Senate

Treasury Laws Amendment (Tax Integrity and Other Measures No. 2) Bill 2018

Revised Explanatory Memorandum

(Circulated by authority of the Treasurer, the Hon Scott Morrison MP)
This memorandum takes account of amendments made by the House of Representatives to the bill as introduced.

Chapter 2 - OECD hybrid mismatch rules: Branch mismatch arrangements

Outline of chapter

2.1 Part 2 of Schedule 1 to this Bill amends the ITAA 1936 to implement part of the OECD hybrid mismatch rules by limiting the scope of the exemption for foreign branch income and preventing a deduction from arising for payments made by an Australian branch of a foreign bank to its head office in some circumstances.

2.2 All references in this chapter are to the ITAA 1936 unless otherwise stated.

Context of amendments

2.3 In the 2017-18 MYEFO, the Government announced an extension of the OECD hybrid mismatch rules to implement the recommendations in the OECD Branch Mismatch Arrangements Report.

2.4 The amendments in Schedule 1 to this Bill also implement Recommendations 1 and 3 of the OECD Branch Mismatch Arrangements Report.

Recommendation 1 of the OECD Branch Mismatch Arrangements Report

2.5 Recommendation 1 of the OECD Branch Mismatch Arrangements Report is as follows:


Jurisdictions that provide an exemption for branch income should consider limiting the scope and operation of this exemption so that the effect of deemed payments, or payments that are disregarded, excluded or exempt from taxation under the laws of the branch jurisdiction, are properly taken into account under the laws of the residence jurisdiction.

2.6 However, paragraph 35 of the OECD Branch Mismatch Arrangements Report notes that:
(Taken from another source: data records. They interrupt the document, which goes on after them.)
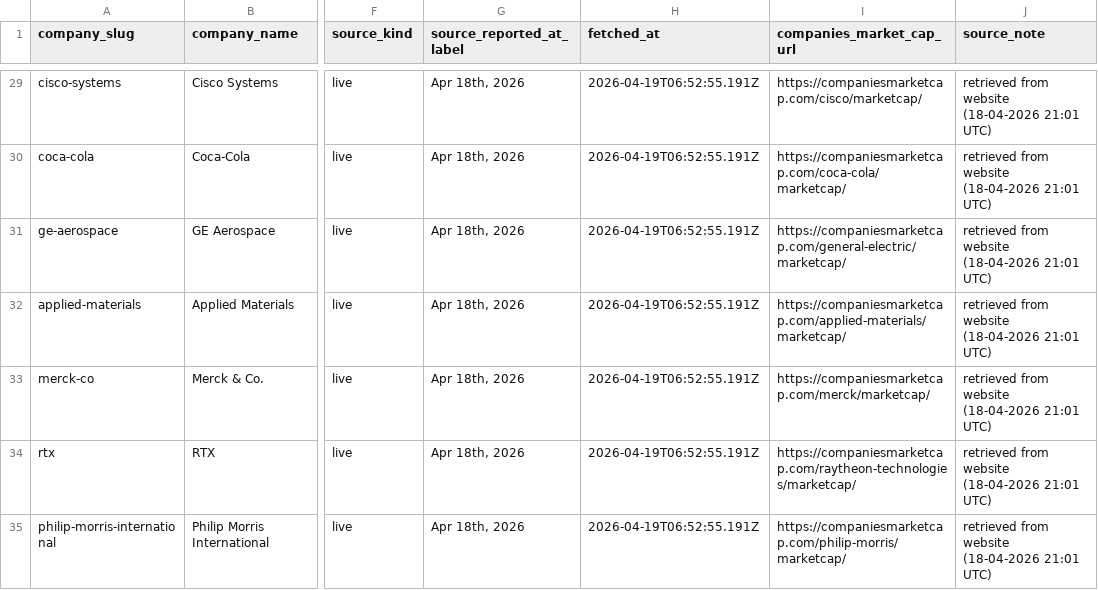
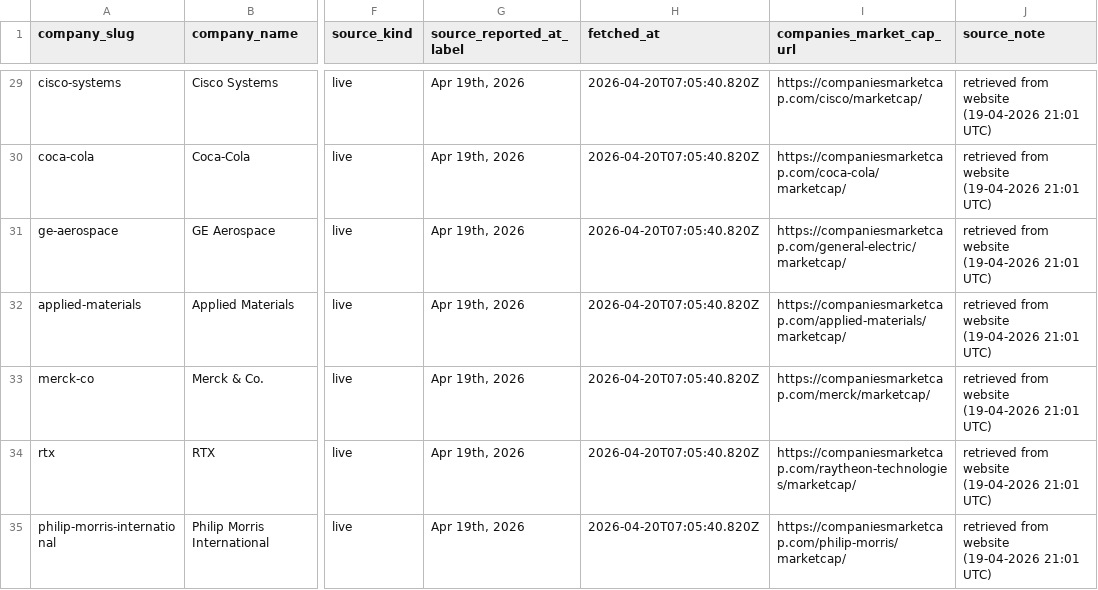
Before and after one commit to pRizz/free-the-world, a CSV file: public/data/market-cap-snapshots-latest.csv, drawn as a sheet; only a part is shown, gaps mark what is left out; the diff covers the shown part only; the diff names each change by its address in the sheet, - before the commit and + after, or states it on an @@ line.

```diff
--- a/public/data/market-cap-snapshots-latest.csv
+++ b/public/data/market-cap-snapshots-latest.csv
-G29:G35 (source_reported_at_label): Apr 18th, 2026
+G29:G35 (source_reported_at_label): Apr 19th, 2026
-H29:H35 (fetched_at): 2026-04-19T06:52:55.191Z
+H29:H35 (fetched_at): 2026-04-20T07:05:40.820Z
-J29:J35 (source_note): retrieved from website (18-04-2026 21:01 UTC)
+J29:J35 (source_note): retrieved from website (19-04-2026 21:01 UTC)
```
Also changed, not shown: 79 edited cells elsewhere in this file, 1 other file.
Recommendation 1.1 is based on the assumption that the intention of the residence jurisdiction in granting an exemption for branch income is to relieve that income from double taxation, so that income that is not, in fact, subject to net taxation in the branch jurisdiction should not benefit from this exemption. Recommendation 1 should not, however, be interpreted as requiring countries to make any change to deliberate policy decisions they have made, including in respect of the territorial scope of their tax regime. Accordingly, this recommendation only calls for jurisdictions to consider modifying the scope and operation of their branch exemption to neutralise branch mismatches and does not set out any limitations on the amount of the adjustment, or the mechanism for making that adjustment, provided any adjustment is consistent with a jurisdiction's tax treaty obligations, and tax policy settings in that jurisdiction.

2.7 Under section 23AH, certain foreign branch income derived by an Australian resident company in carrying on a business through a foreign PE (a foreign branch) is non-assessable non-exempt income in certain circumstances.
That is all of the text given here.